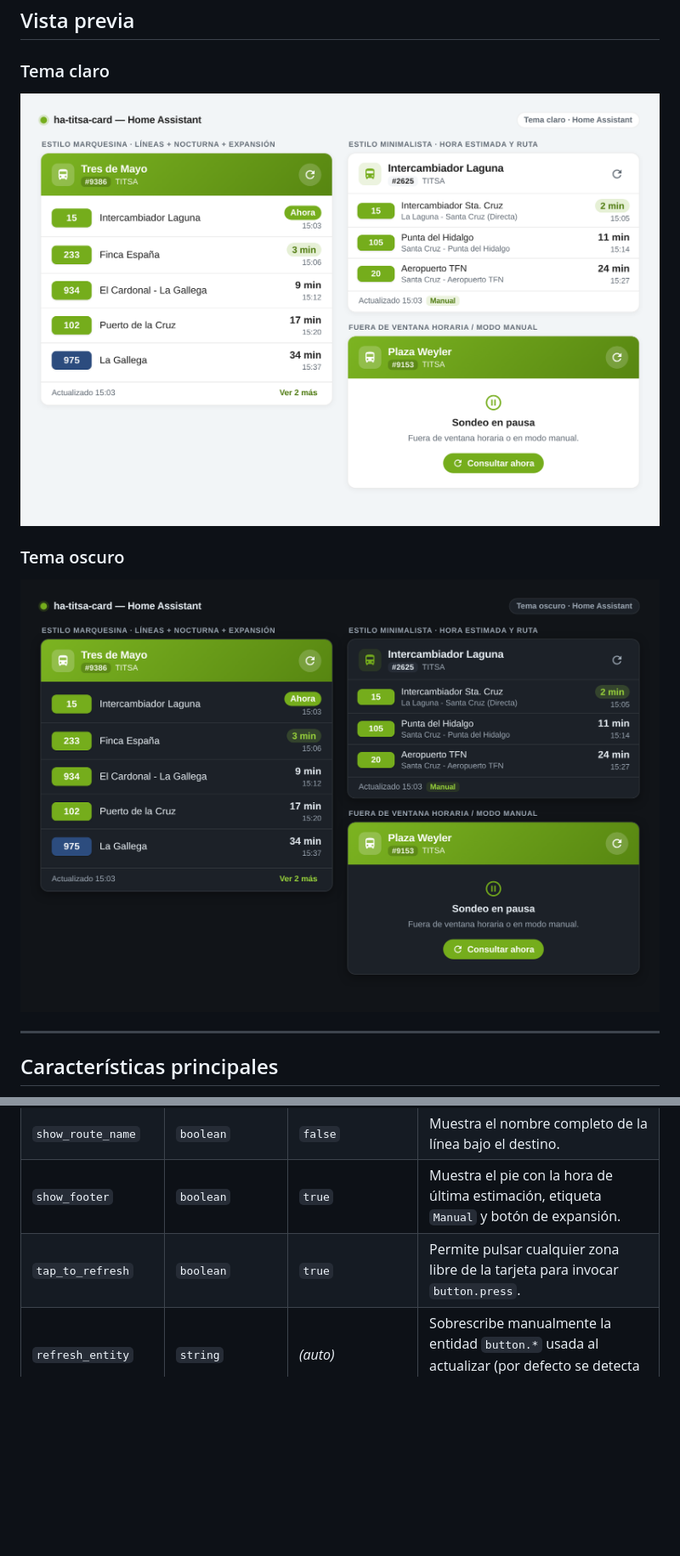
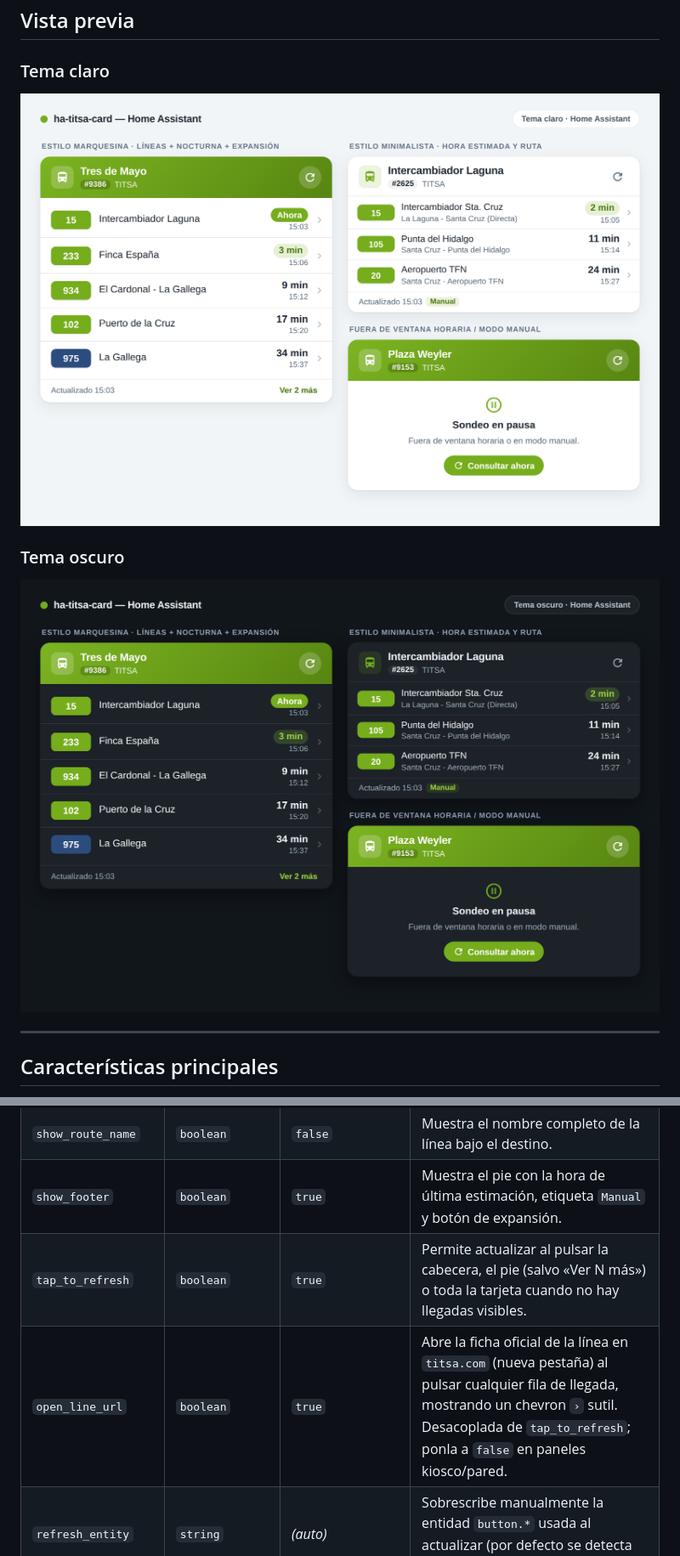
Before and after one commit to alejandrojara/ha-titsa-card, a Markdown page: README.md, 2 parts joined by grey strips. Shown at 85% size. GitHub-like rendering; pictures changed too: docs/preview-dark.png, docs/preview-light.png; blank space fills up the shorter version.

Commit message:
feat: add contextual line links to titsa.com and open_line_url option (v20261125.0)

```diff
--- a/README.md
+++ b/README.md
@@ -115,7 +135,8 @@ show_route_name: true
 | `show_arrival_time` | `boolean` | `false` | Muestra la hora estimada (`HH:MM`) bajo los minutos restantes. |
 | `show_route_name` | `boolean` | `false` | Muestra el nombre completo de la línea bajo el destino. |
 | `show_footer` | `boolean` | `true` | Muestra el pie con la hora de última estimación, etiqueta `Manual` y botón de expansión. |
-| `tap_to_refresh` | `boolean` | `true` | Permite pulsar cualquier zona libre de la tarjeta para invocar `button.press`. |
+| `tap_to_refresh` | `boolean` | `true` | Permite actualizar al pulsar la cabecera, el pie (salvo «Ver N más») o toda la tarjeta cuando no hay llegadas visibles. |
+| `open_line_url` | `boolean` | `true` | Abre la ficha oficial de la línea en `titsa.com` (nueva pestaña) al pulsar cualquier fila de llegada, mostrando un chevron `›` sutil. Desacoplada de `tap_to_refresh`; ponla a `false` en paneles kiosco/pared. |
 | `refresh_entity` | `string` | *(auto)* | Sobrescribe manualmente la entidad `button.*` usada al actualizar (por defecto se detecta por dispositivo o nombre). |
 
 ---
```
Also changed, not shown: other parts of README.md (+24 -4 lines), 13 other files.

* * * * * * *

• TASK:
Everything in the listing must be copied exactly except the pictures.

• ANSWER FOR THIS EXERCISE:
Before and after one commit to alejandrojara/ha-titsa-card, a Markdown page: README.md, 2 parts joined by grey strips. Shown at 85% size. GitHub-like rendering; pictures changed too: docs/preview-dark.png, docs/preview-light.png; blank space fills up the shorter version.

Commit message:
feat: add contextual line links to titsa.com and open_line_url option (v20261125.0)

```diff
--- a/README.md
+++ b/README.md
@@ -115,7 +135,8 @@ show_route_name: true
 | `show_arrival_time` | `boolean` | `false` | Muestra la hora estimada (`HH:MM`) bajo los minutos restantes. |
 | `show_route_name` | `boolean` | `false` | Muestra el nombre completo de la línea bajo el destino. |
 | `show_footer` | `boolean` | `true` | Muestra el pie con la hora de última estimación, etiqueta `Manual` y botón de expansión. |
-| `tap_to_refresh` | `boolean` | `true` | Permite pulsar cualquier zona libre de la tarjeta para invocar `button.press`. |
+| `tap_to_refresh` | `boolean` | `true` | Permite actualizar al pulsar la cabecera, el pie (salvo «Ver N más») o toda la tarjeta cuando no hay llegadas visibles. |
+| `open_line_url` | `boolean` | `true` | Abre la ficha oficial de la línea en `titsa.com` (nueva pestaña) al pulsar cualquier fila de llegada, mostrando un chevron `›` sutil. Desacoplada de `tap_to_refresh`; ponla a `false` en paneles kiosco/pared. |
 | `refresh_entity` | `string` | *(auto)* | Sobrescribe manualmente la entidad `button.*` usada al actualizar (por defecto se detecta por dispositivo o nombre). |
 
 ---
```
Also changed, not shown: other parts of README.md (+24 -4 lines), 13 other files.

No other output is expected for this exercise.